- **Records to process**
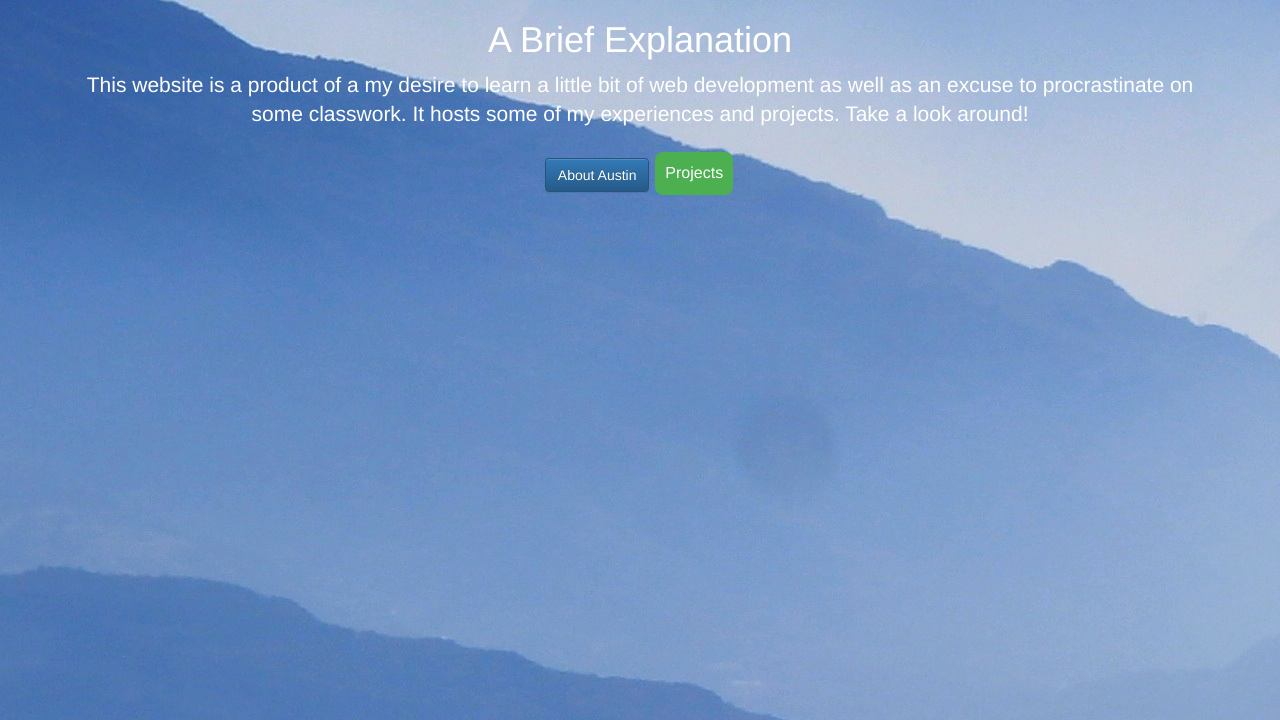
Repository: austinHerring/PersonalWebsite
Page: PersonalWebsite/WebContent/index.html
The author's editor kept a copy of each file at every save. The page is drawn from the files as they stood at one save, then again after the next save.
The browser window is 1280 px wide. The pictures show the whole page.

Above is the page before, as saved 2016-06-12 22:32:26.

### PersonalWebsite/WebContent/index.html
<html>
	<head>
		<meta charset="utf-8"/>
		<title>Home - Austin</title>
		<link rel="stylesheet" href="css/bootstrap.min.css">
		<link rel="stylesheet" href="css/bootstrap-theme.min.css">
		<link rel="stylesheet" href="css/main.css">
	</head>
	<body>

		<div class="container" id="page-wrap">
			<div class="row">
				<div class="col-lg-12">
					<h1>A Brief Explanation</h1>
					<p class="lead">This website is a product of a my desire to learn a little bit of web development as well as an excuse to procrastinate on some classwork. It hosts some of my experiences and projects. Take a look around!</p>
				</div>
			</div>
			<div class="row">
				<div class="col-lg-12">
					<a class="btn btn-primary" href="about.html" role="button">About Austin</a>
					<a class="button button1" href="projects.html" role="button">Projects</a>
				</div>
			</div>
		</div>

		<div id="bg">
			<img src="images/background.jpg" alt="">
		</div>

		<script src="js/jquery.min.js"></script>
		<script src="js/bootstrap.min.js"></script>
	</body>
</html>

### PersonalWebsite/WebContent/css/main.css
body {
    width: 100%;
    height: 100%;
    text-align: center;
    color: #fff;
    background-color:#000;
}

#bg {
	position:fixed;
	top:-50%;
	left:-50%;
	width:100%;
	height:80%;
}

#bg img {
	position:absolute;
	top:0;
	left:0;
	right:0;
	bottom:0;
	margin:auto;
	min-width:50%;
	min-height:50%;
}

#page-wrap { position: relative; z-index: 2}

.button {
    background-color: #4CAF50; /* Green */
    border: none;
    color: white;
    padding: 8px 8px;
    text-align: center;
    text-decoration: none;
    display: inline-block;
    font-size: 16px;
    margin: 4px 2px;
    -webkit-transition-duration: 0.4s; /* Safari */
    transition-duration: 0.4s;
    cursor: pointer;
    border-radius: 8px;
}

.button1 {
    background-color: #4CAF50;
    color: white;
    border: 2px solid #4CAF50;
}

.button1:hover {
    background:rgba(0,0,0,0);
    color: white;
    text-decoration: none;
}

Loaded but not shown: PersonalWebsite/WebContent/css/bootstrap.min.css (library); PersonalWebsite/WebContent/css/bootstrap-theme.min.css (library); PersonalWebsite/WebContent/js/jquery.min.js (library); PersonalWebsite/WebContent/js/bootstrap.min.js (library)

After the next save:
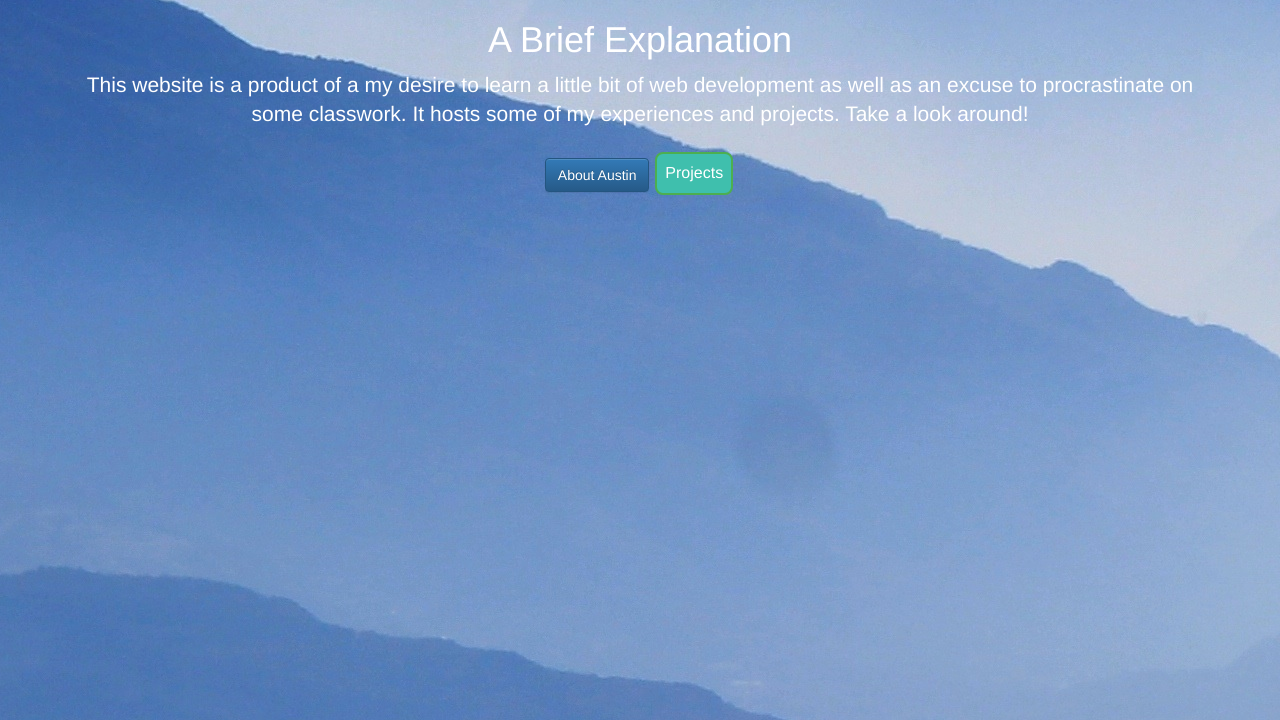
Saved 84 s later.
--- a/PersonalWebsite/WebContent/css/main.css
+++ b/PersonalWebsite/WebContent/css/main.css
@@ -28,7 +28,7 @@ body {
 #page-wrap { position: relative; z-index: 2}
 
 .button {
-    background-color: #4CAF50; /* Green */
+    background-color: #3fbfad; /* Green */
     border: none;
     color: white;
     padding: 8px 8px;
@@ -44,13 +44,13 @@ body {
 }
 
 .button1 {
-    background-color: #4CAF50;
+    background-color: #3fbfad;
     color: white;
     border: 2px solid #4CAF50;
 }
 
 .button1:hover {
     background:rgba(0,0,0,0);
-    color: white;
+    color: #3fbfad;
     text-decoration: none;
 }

- **Action item**
Find each line of the data above that holds the word "jquery", then copy it.

- **Written response**
		<script src="js/jquery.min.js"></script>
Loaded but not shown: PersonalWebsite/WebContent/css/bootstrap.min.css (library); PersonalWebsite/WebContent/css/bootstrap-theme.min.css (library); PersonalWebsite/WebContent/js/jquery.min.js (library); PersonalWebsite/WebContent/js/bootstrap.min.js (library)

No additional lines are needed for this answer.